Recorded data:
--- START ---

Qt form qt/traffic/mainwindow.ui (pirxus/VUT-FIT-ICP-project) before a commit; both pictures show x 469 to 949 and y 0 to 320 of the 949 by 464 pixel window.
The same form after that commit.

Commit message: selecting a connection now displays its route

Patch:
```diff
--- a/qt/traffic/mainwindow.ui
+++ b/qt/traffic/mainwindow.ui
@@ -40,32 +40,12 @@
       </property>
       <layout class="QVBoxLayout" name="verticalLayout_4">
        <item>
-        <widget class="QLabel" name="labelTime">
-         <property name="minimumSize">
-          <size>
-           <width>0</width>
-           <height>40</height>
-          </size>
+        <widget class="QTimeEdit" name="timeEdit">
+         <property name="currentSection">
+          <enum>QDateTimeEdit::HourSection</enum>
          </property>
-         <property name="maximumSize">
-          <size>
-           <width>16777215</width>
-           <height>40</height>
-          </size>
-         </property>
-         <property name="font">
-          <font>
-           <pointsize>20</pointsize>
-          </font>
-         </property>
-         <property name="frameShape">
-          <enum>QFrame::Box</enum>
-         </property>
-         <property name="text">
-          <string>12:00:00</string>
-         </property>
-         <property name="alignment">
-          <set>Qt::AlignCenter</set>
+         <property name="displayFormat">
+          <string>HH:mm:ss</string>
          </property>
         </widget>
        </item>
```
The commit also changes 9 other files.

--- END ---

## ACTION ITEM
Make an exact copy of every line in the data.

## PROBLEM SOLUTION
Qt form qt/traffic/mainwindow.ui (pirxus/VUT-FIT-ICP-project) before a commit; both pictures show x 469 to 949 and y 0 to 320 of the 949 by 464 pixel window.
The same form after that commit.

Commit message: selecting a connection now displays its route

Patch:
```diff
--- a/qt/traffic/mainwindow.ui
+++ b/qt/traffic/mainwindow.ui
@@ -40,32 +40,12 @@
       </property>
       <layout class="QVBoxLayout" name="verticalLayout_4">
        <item>
-        <widget class="QLabel" name="labelTime">
-         <property name="minimumSize">
-          <size>
-           <width>0</width>
-           <height>40</height>
-          </size>
+        <widget class="QTimeEdit" name="timeEdit">
+         <property name="currentSection">
+          <enum>QDateTimeEdit::HourSection</enum>
          </property>
-         <property name="maximumSize">
-          <size>
-           <width>16777215</width>
-           <height>40</height>
-          </size>
-         </property>
-         <property name="font">
-          <font>
-           <pointsize>20</pointsize>
-          </font>
-         </property>
-         <property name="frameShape">
-          <enum>QFrame::Box</enum>
-         </property>
-         <property name="text">
-          <string>12:00:00</string>
-         </property>
-         <property name="alignment">
-          <set>Qt::AlignCenter</set>
+         <property name="displayFormat">
+          <string>HH:mm:ss</string>
          </property>
         </widget>
        </item>
```
The commit also changes 9 other files.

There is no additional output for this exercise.